ROCKY MOUNT —
Twenty-eight year old Graham Patrick Hoard’s young, promising life ended Jan. 12, as he was fishing from his kayak in the waters of Queens Creek near his home in Swansboro.
Graham. a highly skilled fisherman, experienced waterman, and probably the last individual most would associate with a water-related mishap. His cause of death was listed as drowning with hypothermia contributing.
Graham was fishing alone, and, for some reason he removed his vest. This is a tragedy for all fishermen, as Graham was an accomplished outdoorsman and environmentalist who gave back much to the sport he enjoyed.
Graham’s father, Tom Hoard said, “Graham's loss has left a huge hole in my world. He was my best friend, my teacher, and my inspiration. He was the best fisherman I've ever known; meticulous... even relentless in his approach. I will miss him all of my days.”
Tom spent much of his youth in Tarboro and Edgecombe County, fishing and exploring the Tar River. His parents, Tom and Jibby Hoard, now deceased, and sister, Deena, lived on West Saint James Street. As Hoard is a familiar Edgecombe County name, Graham left a large extended family to mourn his passing.
Tom is a regular Tight Lines reader online and a contributor of fishing info and intel for outings in the Wilmington area where he resides, fishes, and practices emergency medicine at three Vidant Medical Group hospitals.
The Tackle Box in Southport is honoring Graham by naming its annual speckled trout event after him.
March 2, family and friends will gather at Snows Cut Boat Ramp at Carolina Beach to return the remains of Graham Patrick Hoard to the water he revered and loved so much. The Hoard family extends an open invitation to all that wish to attend.
Facebook readers are encouraged to “Like” Graham’s tribute page that has numerous stories, photos, and comments about the exciting fishing life he led.
Tom hopes this unfortunate tragedy will make all anglers more alert and aware of the dangers of fishing alone, and of the consequences of not wearing a personal flotation device (PFD). Tom gave his son the life vest that inflates upon contact with water, and even sets an unconscious man face up. That PFD has not yet been found.
If you are so inclined, you may make a donation in Graham’s memory to the N.C.
Aquarium at Fort Fisher, 900 Loggerhead Road, Kure Beach, N.C. 28449, Attention: Angie Leary
A man of faith, Tom looks forward to seeing his fishing buddy and soul mate once again in Heaven. Our thoughts and prayers are with the Hoard family.

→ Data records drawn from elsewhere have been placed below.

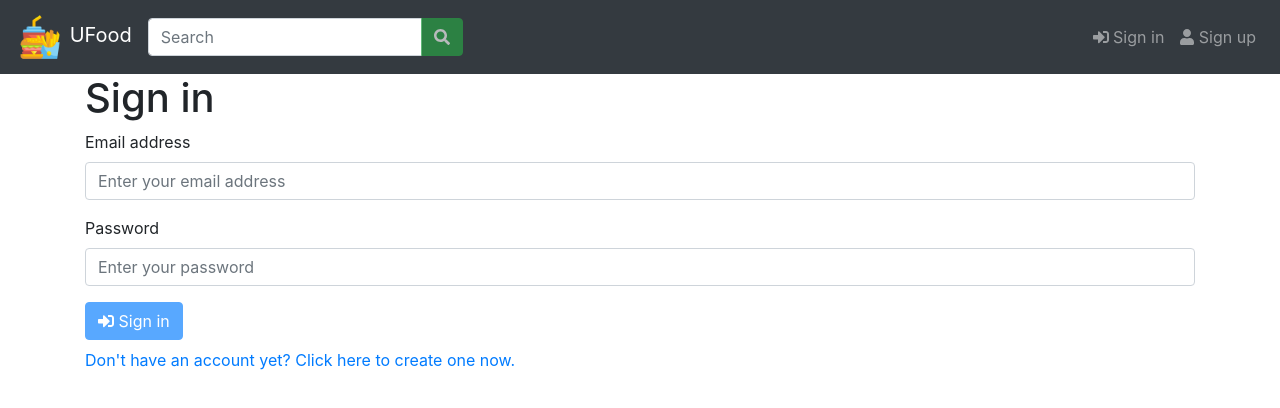
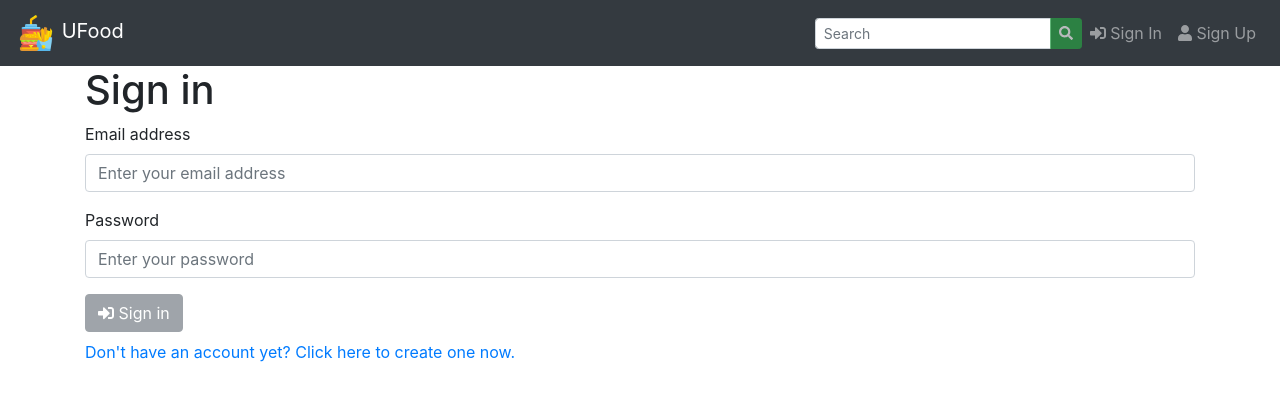
Before and after one commit to SWilDeV/Ufood_Ulaval, a Vue app: page /signin in a window 1280 px wide. Shown: the top 408 px of the page. Built offline with nearby package versions, Linux system fonts and the light colour scheme.

Commit message:
Gravatar ; refactor navigation and IconButton.

```diff
--- a/package.json
+++ b/package.json
@@ -17,6 +17,7 @@
     "core-js": "^3.6.5",
     "uuid": "^8.3.2",
     "vue": "^2.6.12",
+    "vue-gravatar": "^1.4.1",
     "vue-i18n": "^8.24.1",
     "vue-router": "^3.5.1",
     "vuex": "^3.6.2",
--- a/src/App.vue
+++ b/src/App.vue
@@ -1,17 +1,17 @@
 <template>
   <div id="app">
-    <nav-menu></nav-menu>
-    <router-view></router-view>
+    <navbar />
+    <router-view />
   </div>
 </template>
 
 <script>
-import Navigation from '@/components/Navigation'
+import Navbar from '@/components/Navigation/Navbar.vue'
 
 export default {
   name: 'app',
   components: {
-    'nav-menu': Navigation
+    Navbar
   }
 }
 </script>
--- a/src/components/Navigation.vue
+++ /dev/null
@@ -1,54 +0,0 @@
-<template>
-  <b-navbar toggleable="lg" type="dark" variant="dark">
-    <b-navbar-brand :to="{ name: 'Home' }">
-      <img src="@/assets/logo.png" height="48" alt="UFood Logo" />
-      UFood
-    </b-navbar-brand>
-    <b-navbar-toggle target="nav-collapse" />
-    <b-collapse id="nav-collapse" is-nav>
-      <Search v-if="$route.name !== 'Home'" />
-      <ul class="navbar-nav ml-auto">
-        <template v-if="user">
-          <li class="navbar-text">
-            {{ $t('navigation.welcome', { name: user.name }) }}
-          </li>
-          <li class="nav-item">
-            <icon-link icon="user" name="User" text="navigation.profile" class="nav-link" />
-          </li>
-          <li class="nav-item">
-            <icon-link
-              icon="sign-out-alt"
-              name="SignOut"
-              text="navigation.signOut"
-              class="nav-link"
-            />
-          </li>
-        </template>
-        <template v-else>
-          <li class="nav-item">
-            <icon-link icon="sign-in-alt" name="SignIn" text="navigation.signIn" class="nav-link" />
-          </li>
-          <li class="nav-item">
-            <icon-link icon="user" name="SignUp" text="navigation.signUp" class="nav-link" />
-          </li>
-        </template>
-      </ul>
-    </b-collapse>
-  </b-navbar>
-</template>
-
-<script>
-import { mapState } from 'vuex'
-import IconLink from '@/components/shared/IconLink.vue'
-import Search from '@/components/Navigation/Search.vue'
-
-export default {
-  components: {
-    IconLink,
-    Search
-  },
-  computed: {
-    ...mapState(['user'])
-  }
-}
-</script>
--- /dev/null
+++ b/src/components/Navigation/Navbar.vue
@@ -0,0 +1,65 @@
+<template>
+  <b-navbar toggleable="lg" type="dark" variant="dark">
+    <b-navbar-brand :to="{ name: 'Home' }">
+      <img src="@/assets/logo.png" alt="UFood Logo" height="40" />
+      UFood
+    </b-navbar-brand>
+    <b-navbar-toggle target="nav-collapse" />
+    <b-collapse id="nav-collapse" is-nav>
+      <b-navbar-nav v-if="user">
+        <b-nav-item href="#">
+          <!-- TODO: voir la liste des utilisateurs ref#61 -->
+          Membres
+        </b-nav-item>
+      </b-navbar-nav>
+      <b-navbar-nav class="ml-auto">
+        <Search v-if="$route.name !== 'Home'" />
+        <b-nav-item-dropdown right v-if="user">
+          <template #button-content>
+            <!-- TODO: en mobile la taille ne doit pas être fixée -->
+            <v-gravatar class="rounded-circle" :email="user.email" size="40" />
+          </template>
+          <b-dropdown-item href="#">
+            <!-- TODO: navigation au profil public ref#64 -->
+            <strong v-text="user.name" />
+            <br />
+            <span v-text="user.email" />
+          </b-dropdown-item>
+          <b-dropdown-divider />
+          <b-dropdown-item :to="{ name: 'User' }">
+            <font-awesome-icon icon="user" />
+            {{ $t('navigation.profile') }}
+          </b-dropdown-item>
+          <b-dropdown-item :to="{ name: 'SignOut' }">
+            <font-awesome-icon icon="sign-out-alt" />
+            {{ $t('navigation.signOut') }}
+          </b-dropdown-item>
+        </b-nav-item-dropdown>
+        <template v-else>
+          <b-nav-item :to="{ name: 'SignIn' }">
+            <font-awesome-icon icon="sign-in-alt" />
+            {{ $t('navigation.signIn') }}
+          </b-nav-item>
+          <b-nav-item :to="{ name: 'SignUp' }">
+            <font-awesome-icon icon="user" />
+            {{ $t('navigation.signUp') }}
+          </b-nav-item>
+        </template>
+      </b-navbar-nav>
+    </b-collapse>
+  </b-navbar>
+</template>
+
+<script>
+import { mapState } from 'vuex'
+import Search from '@/components/Navigation/Search.vue'
+
+export default {
+  components: {
+    Search
+  },
+  computed: {
+    ...mapState(['user'])
+  }
+}
+</script>
--- a/src/components/Navigation/Search.vue
+++ b/src/components/Navigation/Search.vue
@@ -1,22 +1,19 @@
 <template>
-  <form class="form-inline" @submit.prevent="submit">
-    <div class="input-group">
-      <input
-        type="text"
-        class="form-control"
-        :placeholder="$t('navigation.searchPlaceholder')"
-        v-model="search"
-      />
-      <div class="input-group-append">
+  <b-nav-form @submit.prevent="submit">
+    <!-- TODO: supporter la recherche d'usagers en mode connecté ref#61 -->
+    <b-input-group>
+      <b-form-input size="sm" v-model="search" :placeholder="$t('navigation.searchPlaceholder')" />
+      <b-input-group-append>
         <icon-button
+          icon="search"
+          size="sm"
           type="submit"
-          icon="search"
-          class="btn btn-success"
+          variant="success"
           :disabled="!Boolean(search)"
         />
-      </div>
-    </div>
-  </form>
+      </b-input-group-append>
+    </b-input-group>
+  </b-nav-form>
 </template>
 
 <script>
--- a/src/components/shared/IconButton.vue
+++ b/src/components/shared/IconButton.vue
@@ -1,8 +1,8 @@
 <template>
-  <button :type="type">
+  <b-button :size="size" :type="type" :variant="variant">
     <font-awesome-icon :icon="icon" />
-    {{ displayText }}
-  </button>
+    {{ $t(text) }}
+  </b-button>
 </template>
 
 <script>
@@ -12,18 +12,10 @@ export default {
       type: String,
       required: true
     },
-    text: {
-      type: String
-    },
-    type: {
-      type: String,
-      default: 'button'
-    }
-  },
-  computed: {
-    displayText() {
-      return this.$i18n.t(this.text) || this.text
-    }
+    size: String,
+    text: String,
+    type: String,
+    variant: String
   }
 }
 </script>
--- a/src/components/shared/IconLink.vue
+++ /dev/null
@@ -1,29 +0,0 @@
-<template>
-  <router-link :to="{ name }">
-    <font-awesome-icon :icon="icon" />
-    {{ displayText }}
-  </router-link>
-</template>
-
-<script>
-export default {
-  props: {
-    icon: {
-      type: String,
-      required: true
-    },
-    name: {
-      type: String,
-      required: true
-    },
-    text: {
-      type: String
-    }
-  },
-  computed: {
-    displayText() {
-      return this.$i18n.t(this.text) || this.text
-    }
-  }
-}
-</script>
--- a/src/i18n/en-US.json
+++ b/src/i18n/en-US.json
@@ -17,10 +17,9 @@
   "navigation": {
     "profile": "User Profile",
     "searchPlaceholder": "Search",
-    "signIn": "Sign in",
-    "signOut": "Sign out",
-    "signUp": "Sign up",
-    "welcome": "Welcome, {name}!"
+    "signIn": "Sign In",
+    "signOut": "Sign Out",
+    "signUp": "Sign Up"
   },
   "restaurant": {
     "favorite": "Favorite",
@@ -68,13 +67,11 @@
     "send": "Send",
     "title": "Write a review"
   },
-
   "visits": {
     "date": "Date",
     "rating": "Rating",
     "restaurant": "Restaurant"
-},
-
+  },
   "weekDays": {
     "sunday": "Sunday",
     "monday": "Monday",
@@ -83,6 +80,5 @@
     "thursday": "Thursday",
     "friday": "Friday",
     "saturday": "Saturday"
-
   }
 }
--- a/src/main.js
+++ b/src/main.js
@@ -1,5 +1,6 @@
 import Vue from 'vue'
 import App from './App.vue'
+import Gravatar from 'vue-gravatar'
 import i18n from './i18n'
 import router from './router'
 import store from './store'
@@ -7,6 +8,7 @@ import '@/config/bootstrap'
 import '@/config/fontAwesome'
 
 Vue.config.productionTip = false
+Vue.component('v-gravatar', Gravatar)
 
 new Vue({
   i18n,
```
Also changed, not shown: 1 other file (tests, documents, lock files or other folders).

Rick’s Hotspot — As I prepare this article in mid-week, recent rains have the Tar River at flood stage levels and highly unfishable. The good news is that experienced shadsters tell me that when the waters recede, it is likely that shad fishing will significantly improve.
I can’t explain how or why, but the excess water flow usually brings the fish upriver seeking their habitual spawning grounds, and providing rod-bending action for shad anglers.
Rick’s Soapbox – Call me crazy, but even in these flooded, unfishable conditions, I sling my Custom Jimmy D Shad Rigs at the shad hole on River Road in Tarboro. Fish or no fish, the act of fishing makes me happy as a lark. I know that my chances of catching a fish in that swollen river are slim to none, and slim just left town; but I can’t help myself.
However, I did manage to catch and release a big, healthy hickory shad Wednesday afternoon at Swift Creek, casting between the rain drops.
Care to share? Tight Lines welcomes your stories, fish snaps, tall tales, and even your outrageous lies at CarolinaAngler@Gmail.com.
See you on the water, my friend!